The perfect meal
Delving into the mind of Jiro Ono, master sushi chef
Jiro Dreams of Sushi, a documentary film directed by David Gelb, is the story of an 85-year-old perfectionist sushi master named Jiro Ono who runs a 10-seat sushi restaurant in a Tokyo subway station that has garnered a three-star Michelin rating, despite its funky location and lack of an on-premise toilet. That alone is interesting enough, but it is the film’s meticulous, successive delving into the layered depths of Ono’s life, mind, co-workers, customers, children and the world of sushi that puts Jiro over the top.
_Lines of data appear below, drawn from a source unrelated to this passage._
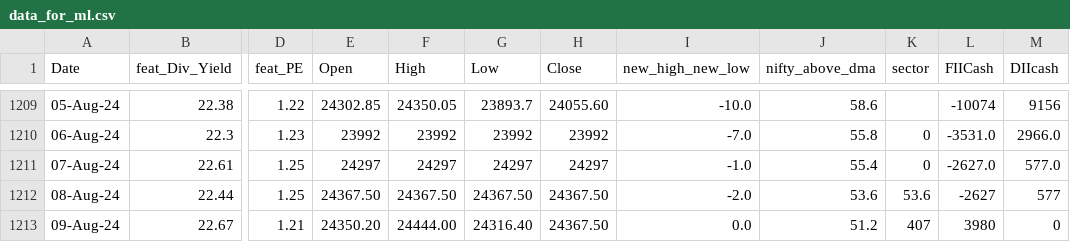
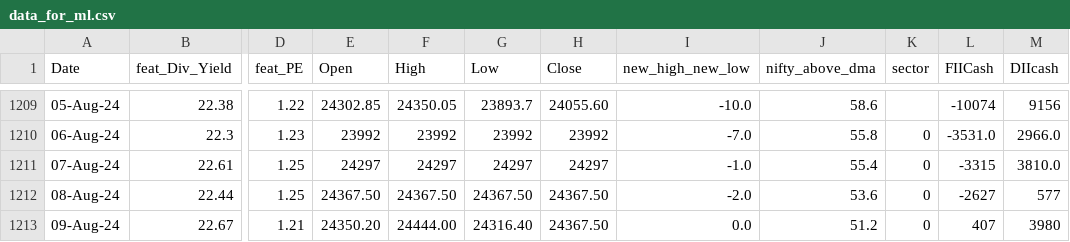
Before and after one commit to anirbanghoshsbi/.github.io, a CSV file: work/ml/data_for_ml.csv, drawn as a sheet; only a part is shown, gaps mark what is left out; the diff names each change by its address in the sheet, - before the commit and + after, or states it on an @@ line.

Commit message:
Update data_for_ml.csv

```diff
--- a/work/ml/data_for_ml.csv
+++ b/work/ml/data_for_ml.csv
-L1211 (FIICash): -2627.0
+L1211 (FIICash): -3315
-M1211 (DIIcash): 577.0
+M1211 (DIIcash): 3810.0
-K1212 (sector): 53.6
+K1212 (sector): 0
-K1213 (sector): 407
+K1213 (sector): 0
-L1213 (FIICash): 3980
+L1213 (FIICash): 407
-M1213 (DIIcash): 0
+M1213 (DIIcash): 3980
```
His restaurant, Sukiyabashi Jiro, serves no drinks, no appetizers—only sushi that has been sourced from the very best seafood available and prepared with a level of attention and care that other, lesser sushi restaurants simply cannot attain. One must reserve a spot at least a month in advance for the three “movements” of sushi that Ono serves to that night’s customers. Like a conductor of a premier symphony, Ono guides each evening at his restaurant with almost unbelievable artful flair and love.
Ono—who was basically abandoned by his mother and drunken father at a young age—has such a strong, passionate work ethic (developed originally because of his need to survive) that every move he has made in his 75-year career as a sushi chef has been in pursuit of perfection.
Over the course of the movie, one cannot help but grow to have great respect and affection for the seemingly gruff, demanding master.
Sentences uttered unpretentiously by Ono throughout the film shine like bits of Zen wisdom, such as “Never complain about your job”; “Ultimate simplicity leads to purity”; and “You have no home to come back to”—which is something that, according to Ono, one should say to one’s children so that they can go out into the world and succeed as adults.